Vol. 41 (2021): Literary Researches
Georgian Religious Literature

Mentions about the Crucifixion of the Lord in the Georgian Editions of the “Life of St. Nino”

Published 2021-12-20

Keywords

  • “Life of St. Nino”,
  • Shatberdi-Chelishi edition,
  • Motive of Crucifixion

How to Cite

გონჯილაშვილი ნ. (2021). Mentions about the Crucifixion of the Lord in the Georgian Editions of the “Life of St. Nino”. Literary Researches, 41, 9–20. Retrieved from https://openjournals.ge/index.php/literaryresearches/article/view/3356

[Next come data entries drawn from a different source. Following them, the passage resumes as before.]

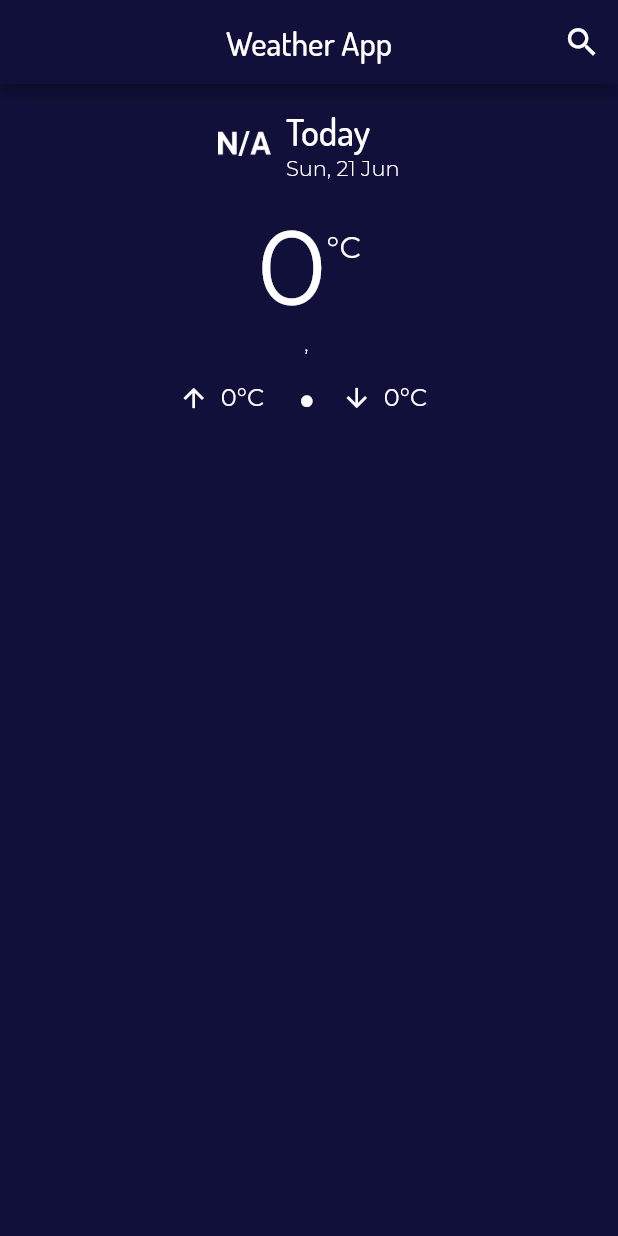
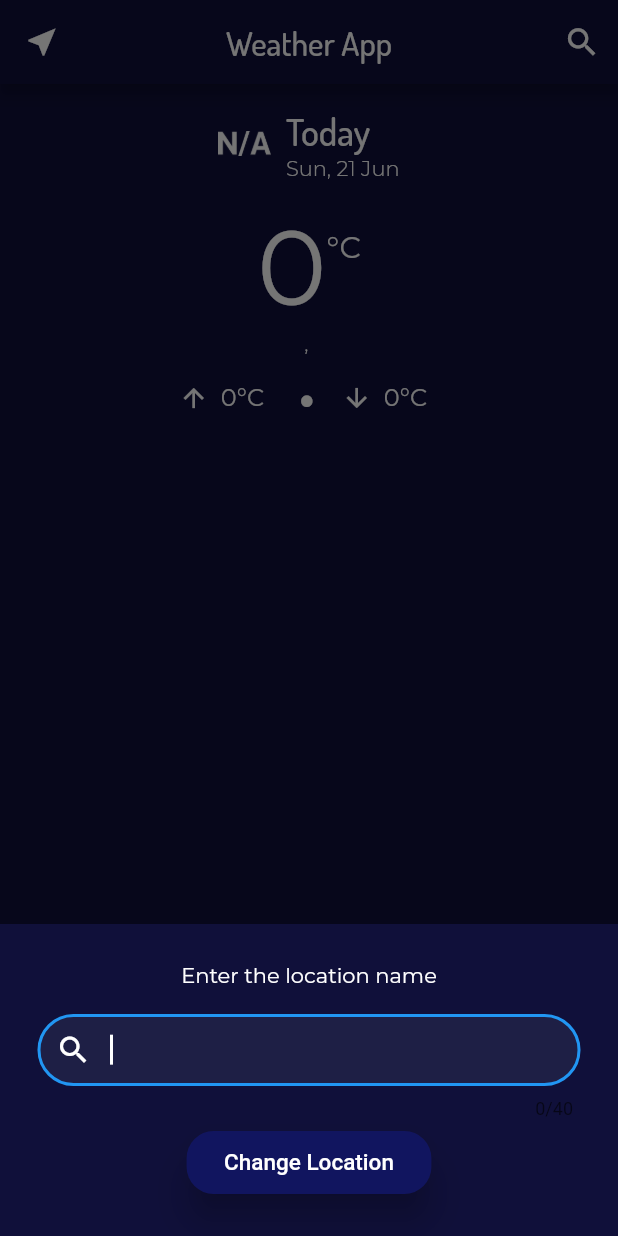
Before and after one commit to tranvanphuchuy/WeatherApp-Flutter, a Flutter app: the screen it shows after launch, after a tap on the "search" icon, on a phone screen of 412 x 824 dp. Run offline on Flutter 3.47's test engine with Material 2 defaults, Android fonts, the phone set to English and light mode, and no system bars; our stand-ins replace flutter_dotenv, geolocator, loading_indicator; network calls fail.

Commit message:
Change location UI changed

```diff
--- /dev/null
+++ b/lib/screens/change_location_screen.dart
@@ -0,0 +1,71 @@
+import 'package:flutter/material.dart';
+import 'package:weatherApp_rffrench/utilities/constants.dart';
+
+class ChangeLocationScreen extends StatelessWidget {
+  final Function changeLocationCallback;
+  TextEditingController _textFieldController = TextEditingController();
+
+  ChangeLocationScreen({@required this.changeLocationCallback});
+
+  @override
+  Widget build(BuildContext context) {
+    return Container(
+      // First container which is invisible
+      color: kPrimaryBlueColor,
+      child: Container(
+        padding: EdgeInsets.all(25),
+        decoration: BoxDecoration(
+          color: kPrimaryBlueColor,
+          borderRadius: BorderRadius.only(
+            topLeft: Radius.circular(20),
+            topRight: Radius.circular(20),
+          ),
+        ),
+        child: Column(
+          children: <Widget>[
+            Text('Enter the location name'),
+            Padding(
+              padding: const EdgeInsets.only(top: 18.0, bottom: 5),
+              child: TextField(
+                cursorColor: Colors.white,
+                controller: _textFieldController,
+                autofocus: true,
+                maxLength: 40,
+                textCapitalization: TextCapitalization.words,
+                style: TextStyle(color: Colors.white, fontFamily: 'Dosis'),
+                decoration: InputDecoration(
+                  prefixIcon: Icon(
+                    Icons.search,
+                    color: Colors.white,
+                  ),
+                  filled: true,
+                  fillColor: kWeatherCardColor,
+                  contentPadding: EdgeInsets.all(5),
+                  border: OutlineInputBorder(
+                    borderRadius: BorderRadius.all(
+                      Radius.circular(80),
+                    ),
+                  ),
+                ),
+              ),
+            ),
+            RaisedButton(
+              color: kButtonBlueColor,
+              elevation: 10,
+              padding: EdgeInsets.symmetric(horizontal: 25, vertical: 12),
+              shape: RoundedRectangleBorder(
+                borderRadius: BorderRadius.circular(18.0),
+              ),
+              textColor: Colors.white,
+              child: Text(
+                'Change Location',
+                style: TextStyle(fontSize: 15),
+              ),
+              onPressed: () {},
+            ),
+          ],
+        ),
+      ),
+    );
+  }
+}
--- a/lib/screens/main_screen.dart
+++ b/lib/screens/main_screen.dart
@@ -3,6 +3,7 @@ import 'package:geolocator/geolocator.dart';
 import 'package:weatherApp_rffrench/models/daily_weather.dart';
 import 'package:weatherApp_rffrench/models/location.dart';
 import 'package:weatherApp_rffrench/models/weather.dart';
+import 'package:weatherApp_rffrench/screens/change_location_screen.dart';
 import 'package:weatherApp_rffrench/utilities/constants.dart';
 import 'package:weatherApp_rffrench/widgets/daily_weather_card.dart';
 
@@ -114,6 +115,11 @@ class _MainScreenState extends State<MainScreen> {
           'Weather App',
           style: TextStyle(fontFamily: 'Dosis', fontSize: 22),
         ),
+        leading: IconButton(
+          icon: Icon(Icons.near_me),
+          color: Colors.white,
+          onPressed: () {},
+        ),
         actions: <Widget>[
           IconButton(
               icon: Icon(
@@ -122,7 +128,19 @@ class _MainScreenState extends State<MainScreen> {
                 size: 25,
               ),
               onPressed: () {
-                print('search button');
+                showModalBottomSheet(
+                  context: context,
+                  isScrollControlled: true,
+                  builder: (BuildContext context) => SingleChildScrollView(
+                    child: Container(
+                      padding: EdgeInsets.only(
+                          bottom: MediaQuery.of(context).viewInsets.bottom),
+                      child: ChangeLocationScreen(
+                        changeLocationCallback: (String newLocation) {},
+                      ),
+                    ),
+                  ),
+                );
               }),
         ],
         automaticallyImplyLeading: false,
--- a/lib/utilities/constants.dart
+++ b/lib/utilities/constants.dart
@@ -28,5 +28,6 @@ const kMonths = {
 
 const Color kPrimaryBlueColor = Color(0xFF10103A);
 const Color kWeatherCardColor = Color(0xFF1E1F45);
+const Color kButtonBlueColor = Color(0xFF11155F);
 const TextStyle kMaxTempStyle = TextStyle(fontSize: 15);
 const TextStyle kMinTempStyle = TextStyle(fontSize: 15, color: Colors.white54);
```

Abstract

 

“Life of St. Nino” is the cornerstone of Georgian Christian culture. Studying of this work is very significant as it describes the events related to conversion of Kartli. “Life of St. Nino” elucidates numerous issues of Georgian culture and history. Together with the other problems, the passages related to the Biblical histories.
In Shatberdi-Chelishi edition, namely, in the record of Salome Ujarmeli, a woman of Dvini, care-taker of St. Nino Temple, tells about Christ’s coming into the world and his worldly deeds; saying that because of Christ’s miracles the Jews were possessed by envy, they sent the riders to ask their relatives to arrive to Jerusalem as soon as possible and indeed, the followers of Moses’s religion arrived from all countries, raised against Holy Spirit, crucified Christ and cast lots for his robe.
Similar passage is repeated in the other part of the work as well. In particular, in Sydonia’s record, stating that Priest Anna wrote to Sydonia’s grand-father, Ozi about Christ’s baptism and in four years Herod issued the order to all sons of Israel to arrive to be present at Christ’s execution. According to Sydonia, brother of her father’s mother, old Elioz visited Jerusalem.
Here, it is significant that Christ’s crucifixion was prepared in advance. Regarding the events, delivering of the order to Kartli and Elioz’s arrival to Jerusalem required at least three months. All above differs from the Gospel. In the sources available to us we could not find the data similar to those in “Life of St. Nino” while these passages are present in all editions of the work. It is hard to judge, whether this is an undoubted fact or not. Though if Elioz’s visit to Jerusalem is regarded as the truth, then we should believe in the above as well, as Elioz made a trip to attend the crucifixion on the basis of the letter from Jerusalem.
All above mentioned show, once more, how significant is the text of “Life of St. Nino” with respect of theology and historical narration.

References